» **Exercise brief**
Which of the lines below contain the string "docx"? Pull each one out of the data.

Data supplied Start Marker

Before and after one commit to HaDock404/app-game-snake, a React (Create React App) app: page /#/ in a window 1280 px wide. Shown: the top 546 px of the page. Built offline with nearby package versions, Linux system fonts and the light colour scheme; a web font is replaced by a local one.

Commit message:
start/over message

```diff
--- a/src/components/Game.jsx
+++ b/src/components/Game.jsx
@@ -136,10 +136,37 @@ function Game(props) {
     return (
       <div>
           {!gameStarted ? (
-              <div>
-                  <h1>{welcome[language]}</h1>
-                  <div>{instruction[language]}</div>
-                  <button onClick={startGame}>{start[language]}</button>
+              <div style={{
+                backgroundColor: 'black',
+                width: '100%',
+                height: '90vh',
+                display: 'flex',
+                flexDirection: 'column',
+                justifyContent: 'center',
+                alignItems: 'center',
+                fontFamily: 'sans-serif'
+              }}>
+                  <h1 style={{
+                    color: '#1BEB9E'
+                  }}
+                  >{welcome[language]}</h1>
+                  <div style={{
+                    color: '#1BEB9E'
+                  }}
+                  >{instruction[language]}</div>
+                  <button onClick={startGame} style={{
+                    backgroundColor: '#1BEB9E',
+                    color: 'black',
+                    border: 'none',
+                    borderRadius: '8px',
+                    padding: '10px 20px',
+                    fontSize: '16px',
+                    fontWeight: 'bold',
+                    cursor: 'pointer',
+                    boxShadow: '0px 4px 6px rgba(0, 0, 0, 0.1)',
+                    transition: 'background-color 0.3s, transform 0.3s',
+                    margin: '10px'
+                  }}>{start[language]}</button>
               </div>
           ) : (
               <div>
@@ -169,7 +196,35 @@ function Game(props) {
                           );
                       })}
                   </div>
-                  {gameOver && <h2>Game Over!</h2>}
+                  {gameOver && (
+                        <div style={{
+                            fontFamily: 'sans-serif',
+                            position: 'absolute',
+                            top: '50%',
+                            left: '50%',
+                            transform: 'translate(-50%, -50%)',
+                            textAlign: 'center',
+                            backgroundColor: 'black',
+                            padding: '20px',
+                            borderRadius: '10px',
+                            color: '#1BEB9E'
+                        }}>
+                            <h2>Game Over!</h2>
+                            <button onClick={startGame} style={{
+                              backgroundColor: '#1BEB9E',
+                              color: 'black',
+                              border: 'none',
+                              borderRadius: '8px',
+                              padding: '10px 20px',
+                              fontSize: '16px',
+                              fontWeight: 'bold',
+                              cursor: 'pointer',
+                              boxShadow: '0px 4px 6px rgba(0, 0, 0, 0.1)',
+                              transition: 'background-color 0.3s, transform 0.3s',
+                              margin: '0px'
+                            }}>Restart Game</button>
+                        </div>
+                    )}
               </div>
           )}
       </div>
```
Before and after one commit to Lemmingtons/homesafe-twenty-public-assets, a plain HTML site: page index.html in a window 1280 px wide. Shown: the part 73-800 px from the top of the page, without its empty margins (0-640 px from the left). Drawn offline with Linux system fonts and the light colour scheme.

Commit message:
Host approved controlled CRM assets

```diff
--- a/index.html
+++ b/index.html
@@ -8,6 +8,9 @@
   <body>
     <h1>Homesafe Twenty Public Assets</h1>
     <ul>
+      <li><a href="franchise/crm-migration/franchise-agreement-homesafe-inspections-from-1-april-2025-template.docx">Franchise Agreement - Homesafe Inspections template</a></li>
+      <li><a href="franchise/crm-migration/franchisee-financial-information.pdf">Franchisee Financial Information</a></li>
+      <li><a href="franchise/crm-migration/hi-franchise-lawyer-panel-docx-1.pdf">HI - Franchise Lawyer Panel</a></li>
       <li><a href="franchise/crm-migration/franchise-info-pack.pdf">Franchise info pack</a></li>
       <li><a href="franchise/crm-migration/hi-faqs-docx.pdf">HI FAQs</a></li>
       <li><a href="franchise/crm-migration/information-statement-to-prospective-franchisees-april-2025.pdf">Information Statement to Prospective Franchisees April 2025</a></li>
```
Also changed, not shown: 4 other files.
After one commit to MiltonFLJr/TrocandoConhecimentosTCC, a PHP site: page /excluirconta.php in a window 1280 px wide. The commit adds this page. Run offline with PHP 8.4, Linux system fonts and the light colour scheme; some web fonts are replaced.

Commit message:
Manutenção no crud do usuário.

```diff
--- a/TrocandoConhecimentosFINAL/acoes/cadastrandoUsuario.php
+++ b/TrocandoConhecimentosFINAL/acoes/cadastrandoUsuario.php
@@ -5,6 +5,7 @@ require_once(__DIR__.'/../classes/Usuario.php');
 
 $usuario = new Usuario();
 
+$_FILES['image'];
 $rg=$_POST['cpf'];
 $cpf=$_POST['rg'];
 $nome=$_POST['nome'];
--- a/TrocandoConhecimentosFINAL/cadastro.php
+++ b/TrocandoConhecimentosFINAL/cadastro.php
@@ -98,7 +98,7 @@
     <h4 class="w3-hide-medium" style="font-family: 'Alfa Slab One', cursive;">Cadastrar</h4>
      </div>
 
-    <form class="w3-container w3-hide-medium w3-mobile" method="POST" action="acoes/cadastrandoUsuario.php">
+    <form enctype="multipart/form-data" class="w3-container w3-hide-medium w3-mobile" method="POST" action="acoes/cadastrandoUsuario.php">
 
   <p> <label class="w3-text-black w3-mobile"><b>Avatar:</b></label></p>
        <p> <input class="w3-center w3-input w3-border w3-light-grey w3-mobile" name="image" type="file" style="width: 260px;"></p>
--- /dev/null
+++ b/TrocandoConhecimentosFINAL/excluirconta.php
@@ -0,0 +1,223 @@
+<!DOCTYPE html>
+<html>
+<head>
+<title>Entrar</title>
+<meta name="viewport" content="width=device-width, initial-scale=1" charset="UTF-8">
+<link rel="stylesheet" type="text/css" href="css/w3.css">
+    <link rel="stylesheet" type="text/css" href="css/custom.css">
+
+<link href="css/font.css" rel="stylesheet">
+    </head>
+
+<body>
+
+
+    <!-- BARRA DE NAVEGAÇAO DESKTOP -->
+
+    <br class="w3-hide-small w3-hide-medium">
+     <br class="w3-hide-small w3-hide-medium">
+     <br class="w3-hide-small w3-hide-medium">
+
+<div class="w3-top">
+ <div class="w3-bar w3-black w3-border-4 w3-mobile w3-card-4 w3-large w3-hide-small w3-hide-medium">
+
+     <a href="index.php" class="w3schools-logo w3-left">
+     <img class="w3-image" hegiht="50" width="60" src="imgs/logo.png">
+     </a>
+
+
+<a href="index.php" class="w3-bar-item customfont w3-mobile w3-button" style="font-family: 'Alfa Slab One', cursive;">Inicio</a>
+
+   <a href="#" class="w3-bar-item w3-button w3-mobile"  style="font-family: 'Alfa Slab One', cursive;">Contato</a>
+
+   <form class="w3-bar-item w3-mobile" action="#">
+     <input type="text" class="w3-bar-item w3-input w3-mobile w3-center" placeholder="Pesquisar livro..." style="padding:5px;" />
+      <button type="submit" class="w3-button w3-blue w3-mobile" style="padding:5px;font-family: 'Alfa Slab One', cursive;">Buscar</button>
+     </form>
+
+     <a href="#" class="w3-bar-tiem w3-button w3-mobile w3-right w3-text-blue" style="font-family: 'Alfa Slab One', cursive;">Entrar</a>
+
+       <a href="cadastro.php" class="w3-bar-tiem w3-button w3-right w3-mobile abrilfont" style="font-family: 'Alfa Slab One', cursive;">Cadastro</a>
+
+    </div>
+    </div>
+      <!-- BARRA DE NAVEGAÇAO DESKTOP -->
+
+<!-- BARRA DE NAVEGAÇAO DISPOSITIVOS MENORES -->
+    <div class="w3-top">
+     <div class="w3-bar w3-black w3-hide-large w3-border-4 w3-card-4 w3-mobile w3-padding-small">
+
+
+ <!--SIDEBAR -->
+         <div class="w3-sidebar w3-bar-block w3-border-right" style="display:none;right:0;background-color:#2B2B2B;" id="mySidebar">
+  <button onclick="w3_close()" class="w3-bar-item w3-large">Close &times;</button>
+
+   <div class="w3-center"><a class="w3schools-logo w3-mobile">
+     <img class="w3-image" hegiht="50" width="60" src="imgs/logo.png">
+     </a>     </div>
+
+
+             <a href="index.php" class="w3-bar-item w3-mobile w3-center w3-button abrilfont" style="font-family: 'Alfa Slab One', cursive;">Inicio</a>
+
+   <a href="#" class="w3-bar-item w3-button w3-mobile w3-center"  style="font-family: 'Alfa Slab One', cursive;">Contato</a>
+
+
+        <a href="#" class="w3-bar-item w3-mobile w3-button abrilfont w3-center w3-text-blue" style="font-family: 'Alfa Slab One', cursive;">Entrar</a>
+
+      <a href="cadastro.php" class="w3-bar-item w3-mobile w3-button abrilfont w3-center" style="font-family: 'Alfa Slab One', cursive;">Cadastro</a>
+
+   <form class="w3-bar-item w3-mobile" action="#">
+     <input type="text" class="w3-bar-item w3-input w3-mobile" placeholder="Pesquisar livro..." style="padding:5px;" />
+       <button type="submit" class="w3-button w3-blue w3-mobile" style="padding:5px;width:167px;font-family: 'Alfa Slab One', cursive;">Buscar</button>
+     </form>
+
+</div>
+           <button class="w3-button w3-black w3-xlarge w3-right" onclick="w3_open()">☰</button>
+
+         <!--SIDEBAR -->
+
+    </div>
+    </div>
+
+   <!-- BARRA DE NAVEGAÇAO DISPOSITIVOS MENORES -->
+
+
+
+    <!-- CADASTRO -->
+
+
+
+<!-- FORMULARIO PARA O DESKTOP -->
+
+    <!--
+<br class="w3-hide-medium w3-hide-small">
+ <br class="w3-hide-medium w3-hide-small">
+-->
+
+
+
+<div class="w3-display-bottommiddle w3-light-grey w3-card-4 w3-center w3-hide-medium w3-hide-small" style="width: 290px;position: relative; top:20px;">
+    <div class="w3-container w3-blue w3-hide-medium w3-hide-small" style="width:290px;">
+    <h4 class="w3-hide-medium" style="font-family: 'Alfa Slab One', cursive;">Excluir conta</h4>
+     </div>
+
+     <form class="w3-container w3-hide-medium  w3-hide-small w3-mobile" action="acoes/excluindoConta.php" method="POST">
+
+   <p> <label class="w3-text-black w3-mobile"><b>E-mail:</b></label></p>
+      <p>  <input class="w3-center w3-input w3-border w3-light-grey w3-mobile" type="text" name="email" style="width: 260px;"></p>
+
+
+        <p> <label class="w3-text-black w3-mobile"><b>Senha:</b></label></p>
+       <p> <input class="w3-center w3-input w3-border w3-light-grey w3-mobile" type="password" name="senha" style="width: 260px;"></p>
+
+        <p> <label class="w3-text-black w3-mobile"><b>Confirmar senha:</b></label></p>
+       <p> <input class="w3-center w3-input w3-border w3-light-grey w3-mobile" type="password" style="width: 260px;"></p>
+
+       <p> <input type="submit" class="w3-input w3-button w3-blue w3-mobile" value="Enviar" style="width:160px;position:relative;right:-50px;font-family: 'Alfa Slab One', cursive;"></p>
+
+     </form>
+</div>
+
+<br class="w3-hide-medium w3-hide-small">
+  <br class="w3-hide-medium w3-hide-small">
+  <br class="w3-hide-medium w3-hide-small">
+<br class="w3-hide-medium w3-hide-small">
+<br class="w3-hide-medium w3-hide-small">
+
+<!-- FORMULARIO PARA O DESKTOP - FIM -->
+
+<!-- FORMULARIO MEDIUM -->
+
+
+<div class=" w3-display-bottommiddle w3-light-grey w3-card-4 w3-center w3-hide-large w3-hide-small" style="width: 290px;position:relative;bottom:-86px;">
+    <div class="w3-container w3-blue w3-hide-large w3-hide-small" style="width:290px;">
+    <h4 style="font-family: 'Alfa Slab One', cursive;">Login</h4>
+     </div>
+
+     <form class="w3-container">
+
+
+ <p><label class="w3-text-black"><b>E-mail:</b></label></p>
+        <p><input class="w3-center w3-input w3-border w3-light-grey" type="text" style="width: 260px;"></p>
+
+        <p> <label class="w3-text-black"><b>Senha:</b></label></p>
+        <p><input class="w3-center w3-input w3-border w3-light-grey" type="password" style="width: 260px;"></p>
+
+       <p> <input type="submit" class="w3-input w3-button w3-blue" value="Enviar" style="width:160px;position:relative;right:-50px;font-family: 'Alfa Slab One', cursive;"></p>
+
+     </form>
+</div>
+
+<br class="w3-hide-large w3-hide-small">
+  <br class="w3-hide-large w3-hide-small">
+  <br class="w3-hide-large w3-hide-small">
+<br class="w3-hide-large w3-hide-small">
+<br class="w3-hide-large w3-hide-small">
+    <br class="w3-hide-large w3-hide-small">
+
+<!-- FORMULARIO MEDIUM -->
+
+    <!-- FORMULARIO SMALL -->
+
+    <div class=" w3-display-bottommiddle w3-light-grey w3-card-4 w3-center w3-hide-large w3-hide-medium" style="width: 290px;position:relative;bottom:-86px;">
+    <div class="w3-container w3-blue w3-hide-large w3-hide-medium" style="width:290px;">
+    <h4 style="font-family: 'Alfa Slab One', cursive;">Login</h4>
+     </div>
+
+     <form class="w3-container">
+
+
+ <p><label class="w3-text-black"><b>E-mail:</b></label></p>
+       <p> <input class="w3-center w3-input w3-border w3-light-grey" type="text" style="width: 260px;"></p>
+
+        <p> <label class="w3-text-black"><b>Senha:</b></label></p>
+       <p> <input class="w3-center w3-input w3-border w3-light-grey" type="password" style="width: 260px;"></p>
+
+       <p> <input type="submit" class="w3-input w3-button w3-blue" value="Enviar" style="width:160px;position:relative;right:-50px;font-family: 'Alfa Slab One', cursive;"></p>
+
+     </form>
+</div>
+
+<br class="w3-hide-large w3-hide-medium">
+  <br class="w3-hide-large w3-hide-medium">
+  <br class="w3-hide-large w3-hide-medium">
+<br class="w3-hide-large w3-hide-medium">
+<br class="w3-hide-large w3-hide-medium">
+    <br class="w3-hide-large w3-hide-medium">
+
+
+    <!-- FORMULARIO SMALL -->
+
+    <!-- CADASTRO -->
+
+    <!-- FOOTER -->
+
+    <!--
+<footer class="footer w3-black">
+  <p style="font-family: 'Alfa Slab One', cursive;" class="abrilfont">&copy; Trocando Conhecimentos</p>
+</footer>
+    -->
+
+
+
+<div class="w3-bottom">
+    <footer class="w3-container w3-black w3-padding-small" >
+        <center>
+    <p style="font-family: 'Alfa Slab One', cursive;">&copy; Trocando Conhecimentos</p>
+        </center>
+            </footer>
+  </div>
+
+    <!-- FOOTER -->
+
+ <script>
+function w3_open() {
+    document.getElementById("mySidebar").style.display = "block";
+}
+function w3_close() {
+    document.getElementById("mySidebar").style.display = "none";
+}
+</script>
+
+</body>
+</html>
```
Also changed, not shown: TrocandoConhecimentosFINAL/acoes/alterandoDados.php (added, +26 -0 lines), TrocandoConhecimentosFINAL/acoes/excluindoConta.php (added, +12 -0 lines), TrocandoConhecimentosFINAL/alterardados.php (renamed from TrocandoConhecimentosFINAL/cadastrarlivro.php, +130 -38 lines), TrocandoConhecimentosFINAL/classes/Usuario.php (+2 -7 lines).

Data supplied End Marker

» **Expected answer**
+      <li><a href="franchise/crm-migration/franchise-agreement-homesafe-inspections-from-1-april-2025-template.docx">Franchise Agreement - Homesafe Inspections template</a></li>
+      <li><a href="franchise/crm-migration/hi-franchise-lawyer-panel-docx-1.pdf">HI - Franchise Lawyer Panel</a></li>
       <li><a href="franchise/crm-migration/hi-faqs-docx.pdf">HI FAQs</a></li>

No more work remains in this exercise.